[INFORMATION GIVEN]
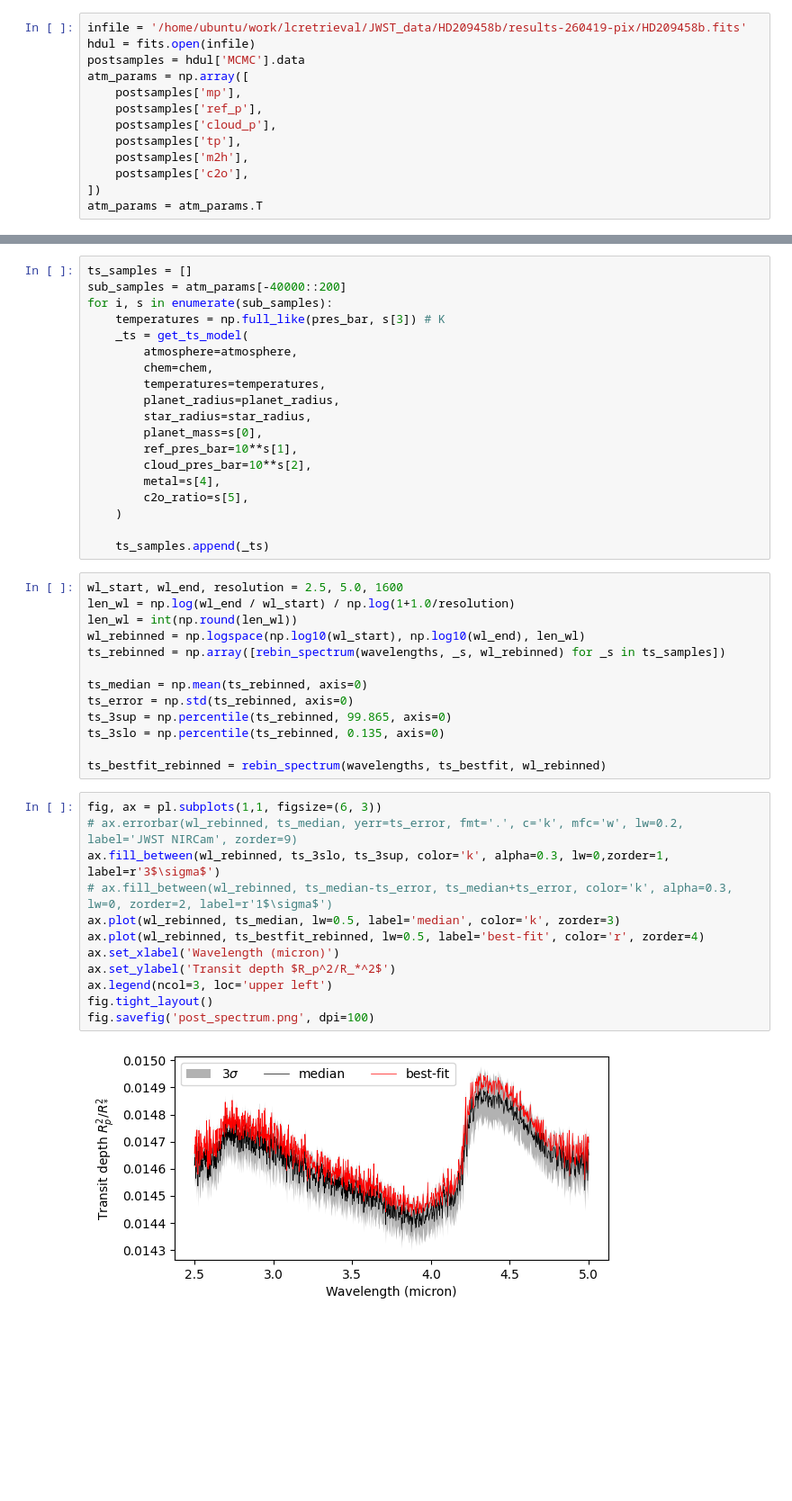
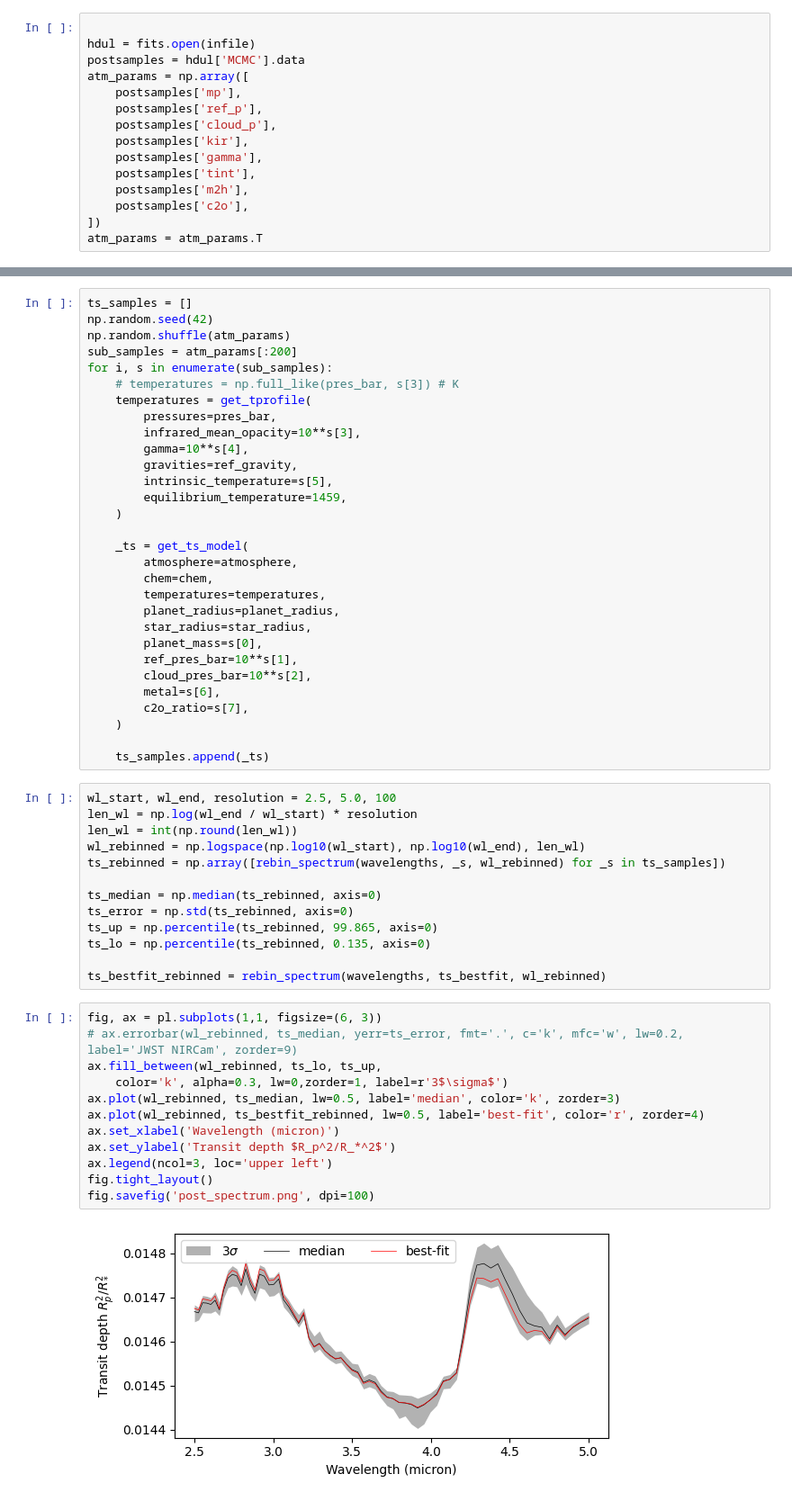
Before and after one commit to cjiang-exo/ReLiC, a Jupyter notebook: plot_ts.ipynb, the cells around one changed output, grey strips where cells are left out. Shown at 90% size. Cells and saved outputs as stored; diff of their text form; blank space fills up the shorter version.

Commit message:
modified:   config/HD209458b_pix.json 	modified:   lcr_core.py 	modified:   lcr_exec_mcmc.py 	modified:   plot_corners.ipynb 	modified:   plot_ts.ipynb

```diff
--- a/plot_ts.ipynb
+++ b/plot_ts.ipynb
@@ -75,14 +80,16 @@ Loading Radtrans opacities...
  Successfully loaded all CIA opacities
 Successfully loaded all opacities
 # %%
-infile = '/home/ubuntu/work/lcretrieval/JWST_data/HD209458b/results-260419-pix/HD209458b.fits'
+
 hdul = fits.open(infile)
 postsamples = hdul['MCMC'].data
 atm_params = np.array([
     postsamples['mp'],
     postsamples['ref_p'],
     postsamples['cloud_p'],
-    postsamples['tp'],
+    postsamples['kir'],
+    postsamples['gamma'],
+    postsamples['tint'],
     postsamples['m2h'],
     postsamples['c2o'],
 ])
@@ -186,8 +200,19 @@ fig.tight_layout()
 # %%
 ts_samples = []
-sub_samples = atm_params[-40000::200]
+np.random.seed(42)
+np.random.shuffle(atm_params)
+sub_samples = atm_params[:200]
 for i, s in enumerate(sub_samples):
-    temperatures = np.full_like(pres_bar, s[3]) # K
+    # temperatures = np.full_like(pres_bar, s[3]) # K
+    temperatures = get_tprofile(
+        pressures=pres_bar,
+        infrared_mean_opacity=10**s[3],
+        gamma=10**s[4],
+        gravities=ref_gravity,
+        intrinsic_temperature=s[5],
+        equilibrium_temperature=1459,
+    )
+
     _ts = get_ts_model(
         atmosphere=atmosphere,
         chem=chem,
@@ -197,35 +222,35 @@ for i, s in enumerate(sub_samples):
         planet_mass=s[0],
         ref_pres_bar=10**s[1],
         cloud_pres_bar=10**s[2],
-        metal=s[4],
-        c2o_ratio=s[5],
+        metal=s[6],
+        c2o_ratio=s[7],
     )
 
     ts_samples.append(_ts)
 # %%
-wl_start, wl_end, resolution = 2.5, 5.0, 1600
-len_wl = np.log(wl_end / wl_start) / np.log(1+1.0/resolution)
+wl_start, wl_end, resolution = 2.5, 5.0, 100
+len_wl = np.log(wl_end / wl_start) * resolution
 len_wl = int(np.round(len_wl))
 wl_rebinned = np.logspace(np.log10(wl_start), np.log10(wl_end), len_wl)
 ts_rebinned = np.array([rebin_spectrum(wavelengths, _s, wl_rebinned) for _s in ts_samples])
 
-ts_median = np.mean(ts_rebinned, axis=0)
+ts_median = np.median(ts_rebinned, axis=0)
 ts_error = np.std(ts_rebinned, axis=0)
-ts_3sup = np.percentile(ts_rebinned, 99.865, axis=0)
-ts_3slo = np.percentile(ts_rebinned, 0.135, axis=0)
+ts_up = np.percentile(ts_rebinned, 99.865, axis=0)
+ts_lo = np.percentile(ts_rebinned, 0.135, axis=0)
 
 ts_bestfit_rebinned = rebin_spectrum(wavelengths, ts_bestfit, wl_rebinned)
 # %%
 fig, ax = pl.subplots(1,1, figsize=(6, 3))
 # ax.errorbar(wl_rebinned, ts_median, yerr=ts_error, fmt='.', c='k', mfc='w', lw=0.2, label='JWST NIRCam', zorder=9)
-ax.fill_between(wl_rebinned, ts_3slo, ts_3sup, color='k', alpha=0.3, lw=0,zorder=1, label=r'3$\sigma$')
-# ax.fill_between(wl_rebinned, ts_median-ts_error, ts_median+ts_error, color='k', alpha=0.3, lw=0, zorder=2, label=r'1$\sigma$')
+ax.fill_between(wl_rebinned, ts_lo, ts_up,
+    color='k', alpha=0.3, lw=0,zorder=1, label=r'3$\sigma$')
 ax.plot(wl_rebinned, ts_median, lw=0.5, label='median', color='k', zorder=3)
 ax.plot(wl_rebinned, ts_bestfit_rebinned, lw=0.5, label='best-fit', color='r', zorder=4)
 ax.set_xlabel('Wavelength (micron)')
 ax.set_ylabel('Transit depth $R_p^2/R_*^2$')
 ax.legend(ncol=3, loc='upper left')
 fig.tight_layout()
 fig.savefig('post_spectrum.png', dpi=100)
 # %% [output]
-[figure, old version]
+[figure, new version]
```
Also changed, not shown: parts of 4 cells of this notebook, 7 other files.
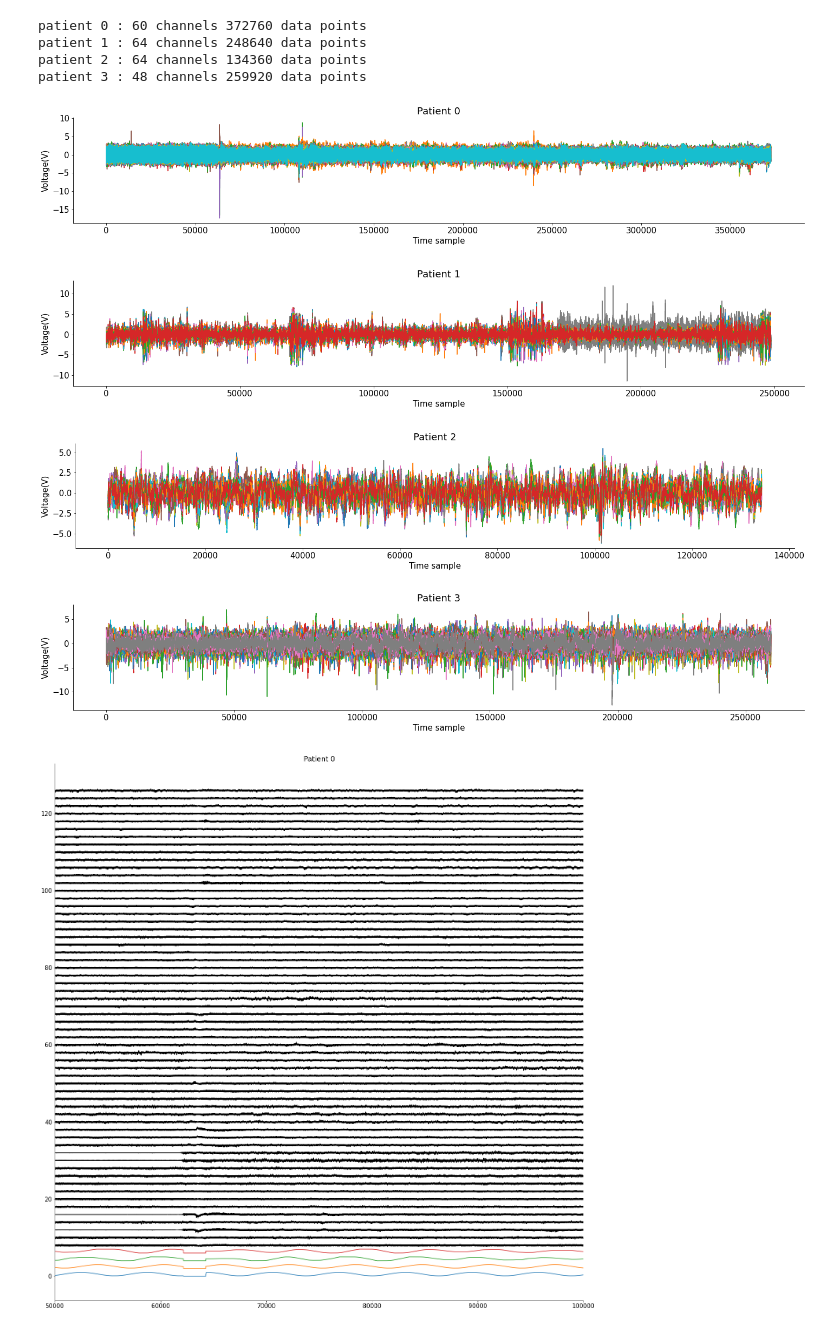
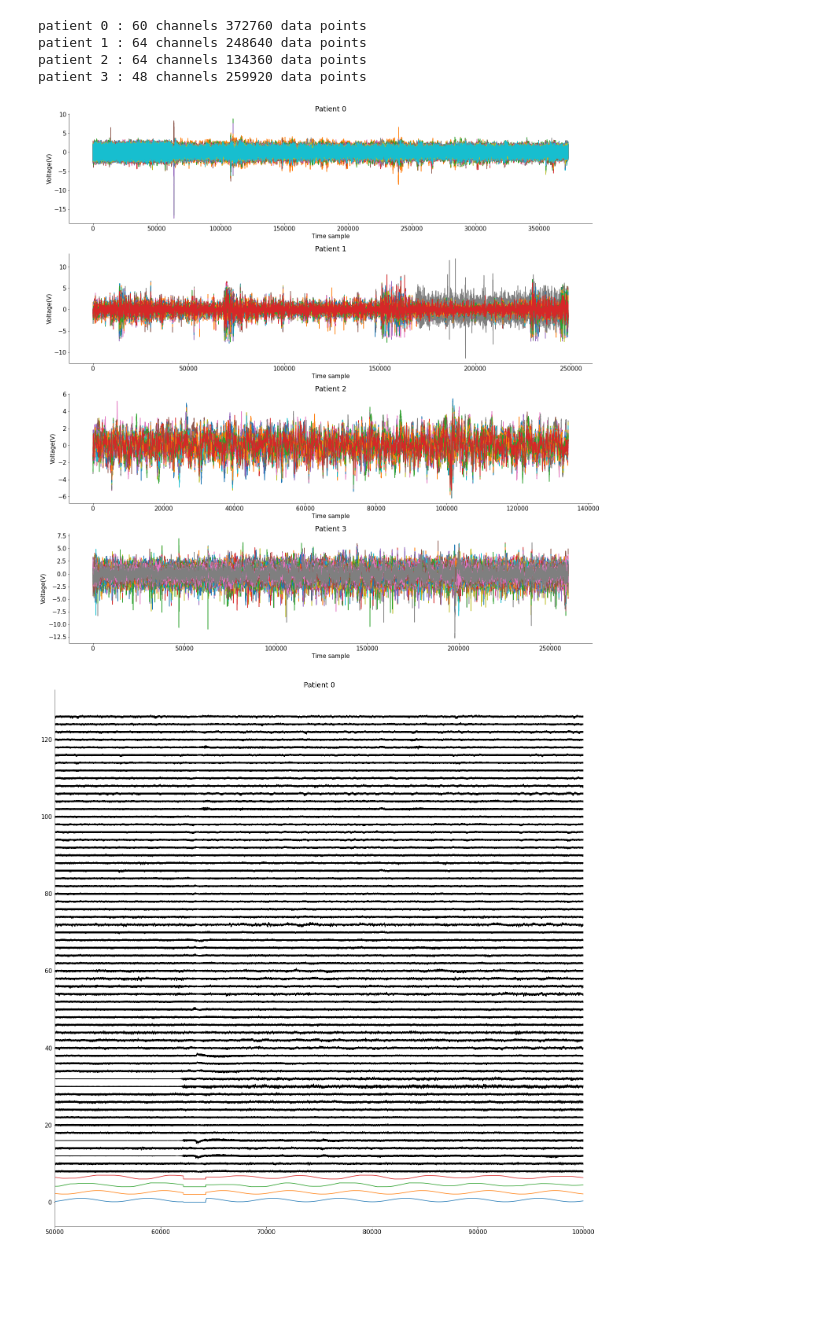
Before and after one commit to rnatarajan98/eCoG_Joystick_Analysis, a Jupyter notebook: Visualisation.ipynb, the cells around one changed output. Saved outputs shown, nothing was run; the diff lists cells and outputs as text; code cells hidden in the pictures; blank space fills up the shorter version.

```diff
--- a/Visualisation.ipynb
+++ b/Visualisation.ipynb
@@ -90,25 +68,24 @@ alldat = np.load(fname, allow_pickle=True)['dat']
 dat = alldat[0, 3]
 # %%
 # Voltage Visualisation for all patients
+
+plt.figure(figsize=(20, 20))
 for p in range(4):
+    plt.subplot(4, 1, p+1)
     dat = alldat[0, p]
-    plt.figure()
     print('patient', p, ':', dat['V'].shape[1],  'channels', dat['V'].shape[0], 'data points')
     plt.plot(dat['V'])
     plt.title('Patient ' + str(p))
     plt.ylabel('Voltage(V)')
     plt.xlabel('Time sample')
 
 plt.show()
 # %% [output]
 patient 0 : 60 channels 372760 data points
 patient 1 : 64 channels 248640 data points
 patient 2 : 64 channels 134360 data points
 patient 3 : 48 channels 259920 data points
-[figure, old version]
+[figure, new version]
-[figure, removed]
-[figure, removed]
-[figure, removed]
 # %%
 # Normalised Voltage Visualisation for all patients, compared with dependent variable cursor position
 for p in range(4):
```
Also changed, not shown: parts of 1 cell of this notebook, 3 other files.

[WORK INSTRUCTIONS]
Restate the listing word for word and drop the pictures.

[YOUR RESPONSE]
Before and after one commit to cjiang-exo/ReLiC, a Jupyter notebook: plot_ts.ipynb, the cells around one changed output, grey strips where cells are left out. Shown at 90% size. Cells and saved outputs as stored; diff of their text form; blank space fills up the shorter version.

Commit message:
modified:   config/HD209458b_pix.json 	modified:   lcr_core.py 	modified:   lcr_exec_mcmc.py 	modified:   plot_corners.ipynb 	modified:   plot_ts.ipynb

```diff
--- a/plot_ts.ipynb
+++ b/plot_ts.ipynb
@@ -75,14 +80,16 @@ Loading Radtrans opacities...
  Successfully loaded all CIA opacities
 Successfully loaded all opacities
 # %%
-infile = '/home/ubuntu/work/lcretrieval/JWST_data/HD209458b/results-260419-pix/HD209458b.fits'
+
 hdul = fits.open(infile)
 postsamples = hdul['MCMC'].data
 atm_params = np.array([
     postsamples['mp'],
     postsamples['ref_p'],
     postsamples['cloud_p'],
-    postsamples['tp'],
+    postsamples['kir'],
+    postsamples['gamma'],
+    postsamples['tint'],
     postsamples['m2h'],
     postsamples['c2o'],
 ])
@@ -186,8 +200,19 @@ fig.tight_layout()
 # %%
 ts_samples = []
-sub_samples = atm_params[-40000::200]
+np.random.seed(42)
+np.random.shuffle(atm_params)
+sub_samples = atm_params[:200]
 for i, s in enumerate(sub_samples):
-    temperatures = np.full_like(pres_bar, s[3]) # K
+    # temperatures = np.full_like(pres_bar, s[3]) # K
+    temperatures = get_tprofile(
+        pressures=pres_bar,
+        infrared_mean_opacity=10**s[3],
+        gamma=10**s[4],
+        gravities=ref_gravity,
+        intrinsic_temperature=s[5],
+        equilibrium_temperature=1459,
+    )
+
     _ts = get_ts_model(
         atmosphere=atmosphere,
         chem=chem,
@@ -197,35 +222,35 @@ for i, s in enumerate(sub_samples):
         planet_mass=s[0],
         ref_pres_bar=10**s[1],
         cloud_pres_bar=10**s[2],
-        metal=s[4],
-        c2o_ratio=s[5],
+        metal=s[6],
+        c2o_ratio=s[7],
     )
 
     ts_samples.append(_ts)
 # %%
-wl_start, wl_end, resolution = 2.5, 5.0, 1600
-len_wl = np.log(wl_end / wl_start) / np.log(1+1.0/resolution)
+wl_start, wl_end, resolution = 2.5, 5.0, 100
+len_wl = np.log(wl_end / wl_start) * resolution
 len_wl = int(np.round(len_wl))
 wl_rebinned = np.logspace(np.log10(wl_start), np.log10(wl_end), len_wl)
 ts_rebinned = np.array([rebin_spectrum(wavelengths, _s, wl_rebinned) for _s in ts_samples])
 
-ts_median = np.mean(ts_rebinned, axis=0)
+ts_median = np.median(ts_rebinned, axis=0)
 ts_error = np.std(ts_rebinned, axis=0)
-ts_3sup = np.percentile(ts_rebinned, 99.865, axis=0)
-ts_3slo = np.percentile(ts_rebinned, 0.135, axis=0)
+ts_up = np.percentile(ts_rebinned, 99.865, axis=0)
+ts_lo = np.percentile(ts_rebinned, 0.135, axis=0)
 
 ts_bestfit_rebinned = rebin_spectrum(wavelengths, ts_bestfit, wl_rebinned)
 # %%
 fig, ax = pl.subplots(1,1, figsize=(6, 3))
 # ax.errorbar(wl_rebinned, ts_median, yerr=ts_error, fmt='.', c='k', mfc='w', lw=0.2, label='JWST NIRCam', zorder=9)
-ax.fill_between(wl_rebinned, ts_3slo, ts_3sup, color='k', alpha=0.3, lw=0,zorder=1, label=r'3$\sigma$')
-# ax.fill_between(wl_rebinned, ts_median-ts_error, ts_median+ts_error, color='k', alpha=0.3, lw=0, zorder=2, label=r'1$\sigma$')
+ax.fill_between(wl_rebinned, ts_lo, ts_up,
+    color='k', alpha=0.3, lw=0,zorder=1, label=r'3$\sigma$')
 ax.plot(wl_rebinned, ts_median, lw=0.5, label='median', color='k', zorder=3)
 ax.plot(wl_rebinned, ts_bestfit_rebinned, lw=0.5, label='best-fit', color='r', zorder=4)
 ax.set_xlabel('Wavelength (micron)')
 ax.set_ylabel('Transit depth $R_p^2/R_*^2$')
 ax.legend(ncol=3, loc='upper left')
 fig.tight_layout()
 fig.savefig('post_spectrum.png', dpi=100)
 # %% [output]
-[figure, old version]
+[figure, new version]
```
Also changed, not shown: parts of 4 cells of this notebook, 7 other files.
Before and after one commit to rnatarajan98/eCoG_Joystick_Analysis, a Jupyter notebook: Visualisation.ipynb, the cells around one changed output. Saved outputs shown, nothing was run; the diff lists cells and outputs as text; code cells hidden in the pictures; blank space fills up the shorter version.

```diff
--- a/Visualisation.ipynb
+++ b/Visualisation.ipynb
@@ -90,25 +68,24 @@ alldat = np.load(fname, allow_pickle=True)['dat']
 dat = alldat[0, 3]
 # %%
 # Voltage Visualisation for all patients
+
+plt.figure(figsize=(20, 20))
 for p in range(4):
+    plt.subplot(4, 1, p+1)
     dat = alldat[0, p]
-    plt.figure()
     print('patient', p, ':', dat['V'].shape[1],  'channels', dat['V'].shape[0], 'data points')
     plt.plot(dat['V'])
     plt.title('Patient ' + str(p))
     plt.ylabel('Voltage(V)')
     plt.xlabel('Time sample')
 
 plt.show()
 # %% [output]
 patient 0 : 60 channels 372760 data points
 patient 1 : 64 channels 248640 data points
 patient 2 : 64 channels 134360 data points
 patient 3 : 48 channels 259920 data points
-[figure, old version]
+[figure, new version]
-[figure, removed]
-[figure, removed]
-[figure, removed]
 # %%
 # Normalised Voltage Visualisation for all patients, compared with dependent variable cursor position
 for p in range(4):
```
Also changed, not shown: parts of 1 cell of this notebook, 3 other files.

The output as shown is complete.